Friday night found Chris Sale in New York City, easily, almost sleepily dancing his way through another major league lineup. He took miles off his fastball, he threw a weird, loopy slurve-like pitch that isn’t supposed to be effective at the major league level, and the pitcher who forced his name into every baseball-watching household in the country by leading the American League in strikeout rate the past two seasons, was content to collect just six over nine innings against a struggling Yankees lineup.

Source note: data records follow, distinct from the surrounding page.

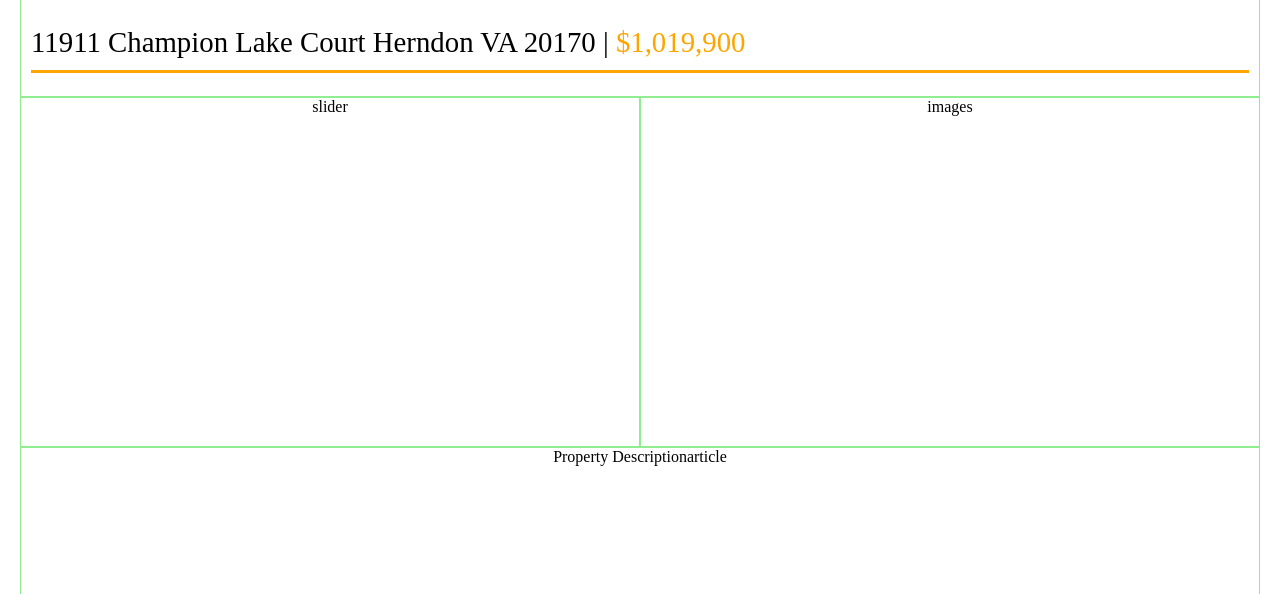
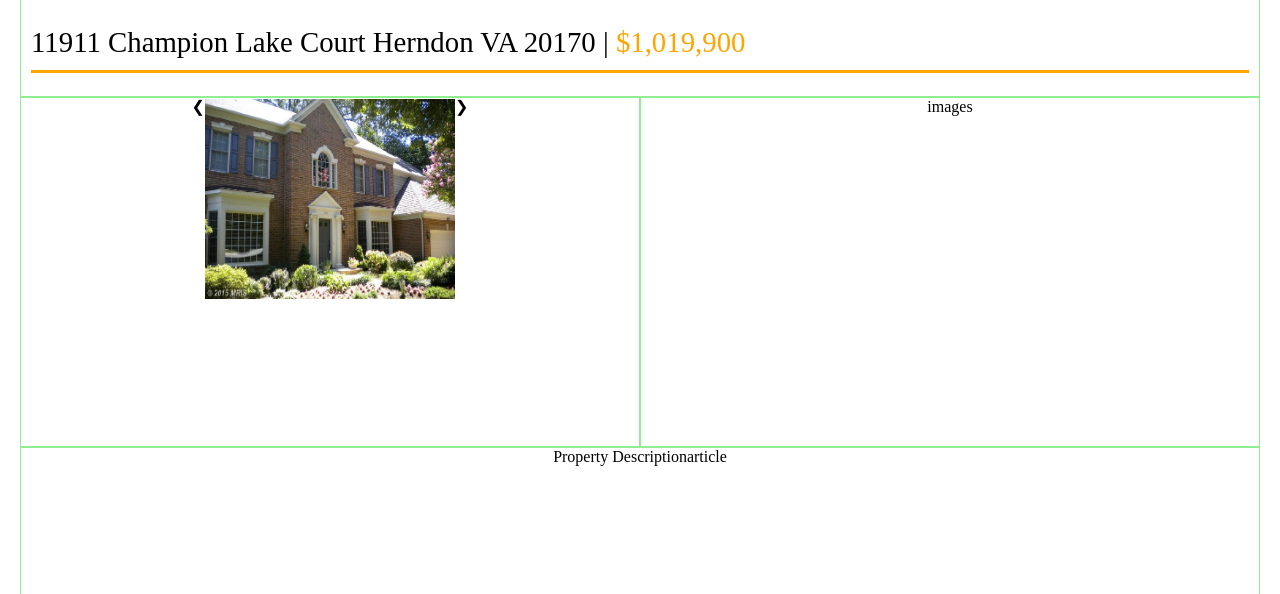
Before and after one commit to hihajdus/zadanie_1, a website: page index.html in a window 1280 px wide. Shown: the part 183-777 px from the top of the page. Drawn offline with Linux system fonts and the light colour scheme.

Commit message:
work on slider

```diff
--- a/index.html
+++ b/index.html
@@ -34,7 +34,15 @@
             </div>
             <div class="row">
                 <div id="slider" class="col-3 container">
-                    <p>slider</p>
+                  <a id="nextPicture">&#10094;</a>
+                    <ul>
+                        <li><img src="images/view_1.png"></li>
+                        <li><img src="images/view_2.png"></li>
+                        <li><img src="images/view_3.png"></li>
+                        <li><img src="images/view_4.png"></li>
+                        <li><img src="images/view_5.png"></li>
+                    </ul>
+                  <a id="prevPicture">&#10095;</a>
                 </div>
                 <div id="images" class="col-3 container">
                     <p>images</p>
--- a/js/app.js
+++ b/js/app.js
@@ -2,5 +2,20 @@ $(function () {
 
 console.log('dziala');
 
+    var next = document.querySelector('#nextPicture');
+    console.log(next);
+
+    var prev = document.querySelector('#prevPicture');
+    console.log(prev);
+
+    var list = document.querySelectorAll('li');
+    console.log(list);
+
+    var index = 0;
+
+    list[index].classList.add('visible');
+
+
+
 
 });
--- /dev/null
+++ b/sass/effects/_slider.scss
@@ -0,0 +1,15 @@
+#slider {
+      ul {
+          list-style: none;
+      }
+      li {
+          display: none;
+      }
+      .visible {
+          display: inline-block;
+      }
+      img {
+          width: 250px;//40vw;
+          height: 200px;//30vh;
+      }
+}
--- a/sass/main.scss
+++ b/sass/main.scss
@@ -4,6 +4,7 @@
 @import 'modules/grid6';
 //@import 'modules/font';
 @import 'effects/animation';
+@import 'effects/slider';
 
 @import 'partials/body';
 @import 'partials/head';
--- a/sass/partials/_section.scss
+++ b/sass/partials/_section.scss
@@ -49,4 +49,6 @@
     }
 }
 
+
+
 /* --- contents --- */
```
Also changed, not shown: css/main.css.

As dominant and overpowering as Sale’s career has been, it has been punctuated by a hint of frailty, or at least fear of it. His unusual delivery has had every amateur observer counting down the days until his elbow explodes, he needed to fight his general manager to stay in the rotation in 2012 due to durability concerns, and his stint on the disabled list in 2014 is the only thing that interrupted a trend of waning performance down the stretch of every season. Sale is captivating, but demands an eye toward how he is doing as much as what he is doing.
Reduced velocity and an absence of his best stuff would be a red flag if Sale didn’t seem so at peace, so purposeful and in control. Playing on perhaps the best team he’s been on in his entire career, Sale is 8-0 (which is the best mark in baseball), his ERA is a minuscule 1.67 (second only in baseball to his teammate, Jose Quintana) and his less-than-max effort approach has allowed him to glide to a MLB-high 59.1 innings.

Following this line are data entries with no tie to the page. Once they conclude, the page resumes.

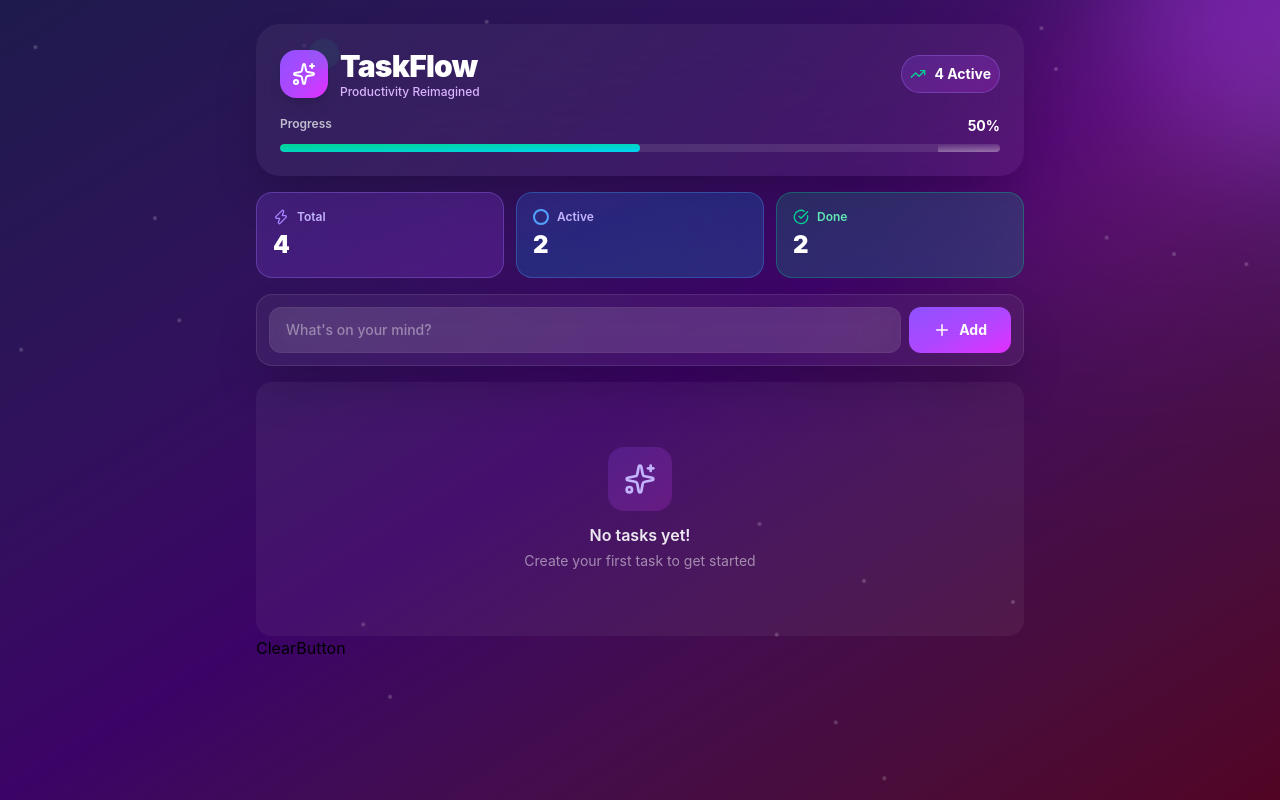
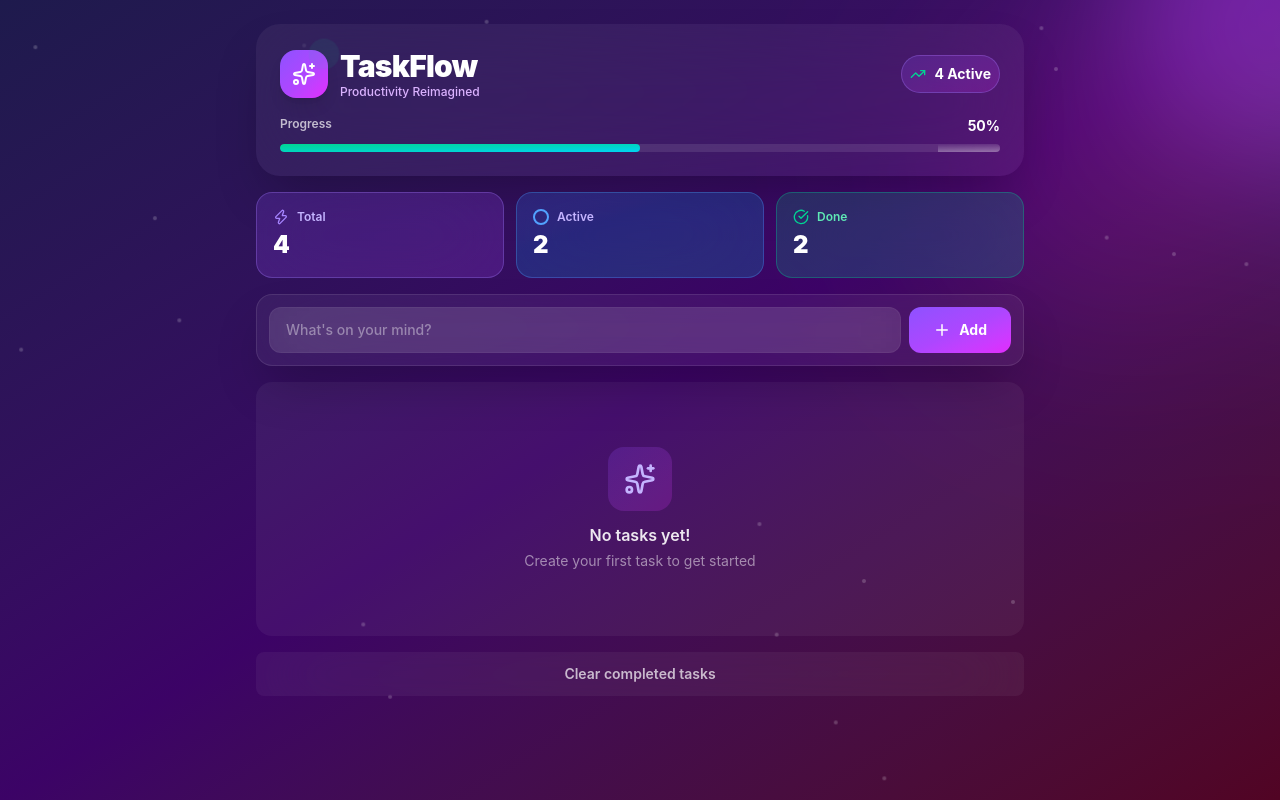
Before and after one commit to kapilchandrawal/Task-Flow-App, a React (Vite) app: page / in a window 1280 px wide. Built offline with nearby package versions, Linux system fonts and the light colour scheme.

Commit message:
Added clear completed task logic

```diff
--- a/src/App.jsx
+++ b/src/App.jsx
@@ -116,6 +116,13 @@ const App = () => {
     showNotification("🗑️ Task deleted successfully!", "info");
   };
 
+  // Clear all completed task
+  const clearCompleted = () => {
+    setTodos(todos.filter((t) => !t.completed));
+    playSound("deleted");
+    showNotification("🗑️ Task deleted successfully!", "info");
+  };
+
   return (
     <>
       <div className="min-h-screen bg-linear-to-br from-indigo-950 via-purple-950 to-pink-950 p-3 sm:p-6 relative overflow-hidden">
@@ -146,7 +153,10 @@ const App = () => {
             onEditKeyPress={handleEditKeyPress}
             onToggle={toggleTodo}
           />
-          <ClearButton />
+          <ClearButton
+            // completedTodos={completedTodos}
+            onClick={clearCompleted}
+          />
         </div>
         <style>
           {`
--- a/src/components/ClearButton.jsx
+++ b/src/components/ClearButton.jsx
@@ -1,9 +1,16 @@
-import React from 'react'
+import React from "react";
 
-const ClearButton = () => {
+const ClearButton = ({ onClick }) => {
+  // if (completedTodos === 0) return null;
   return (
-    <div>ClearButton</div>
-  )
-}
+    <button
+      onClick={onClick}
+      className="mt-4 w-full py-3 backdrop-blur-2xl bg-white/5 text-white/70 border-white/10 hover:bg-white/10
+      hover:text-white hover:scale-[1.02] active-scale-95 text-sm transition-all duration-300 rounded-lg font-semibold"
+    >
+      Clear completed tasks
+    </button>
+  );
+};
 
-export default ClearButton
+export default ClearButton;
--- a/src/components/TodoItem.jsx
+++ b/src/components/TodoItem.jsx
@@ -52,7 +52,7 @@ const TodoItem = ({
         <>
           <span
             className={`flex-1 font-medium text-sm transition-all duration-300
-            ${todo.completed ? "line-through text-white/40 " : "text-white"} `}
+            ${todo.completed ? "line-through text-white/70 " : "text-white"} `}
           >
             {todo.text}
           </span>
```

Meanwhile, reigning AL Cy Young Winner Dallas Keuchel is missing a mile off his fastball and looking like the pre-2014 breakout version of himself. David Price is racking up more strikeouts than ever but has a 6.00 ERA through eight starts, Corey Kluber‘s stuff still looks sharp but he’s also off to a slow start results-wise and has somehow already been charged with five losses. Old divisional foe Max Scherzer is blowing away hitters in the National League these days, and Felix Hernandez, who is still just 30 years-old despite being in his 12th year, and was once the standard bearer for greatness in the American League, is pulling a far more high-wire act to succeed with diminished stuff than Sale, and likely not by choice.
From this view, the year where Sale has finally found the wisdom to ease his foot off the gas, the road to his first Cy Young Award has cleared in front of him. He always had the necessary talent, now he has every intangible skewed in his favor, a huge head start on the field, and could be holding back his best bullets for the stretch drive.
In the midst of his laid-back Friday night start, where Sale recorded just five swings-and-misses, the lowest total he’s had in any start since September of 2014, he still found it in him to blow a 96 mph fastball by Carlos Beltran, and even if his slurve looks bizarre, it’s still so unhittable when he uses it to dot the outer half that most do not even offer.
Save for some shakiness in a blowout win over Baltimore, Sale hasn’t been tested, or had his approach of showing just enough of his best stuff thrown back at his face. Until it happens, it can’t be certain that all the fury he’s uncorked the last four years is still lying in wait. But even right now he’s the best pitcher in the league, and that’s a pretty good place to start a Cy Young case.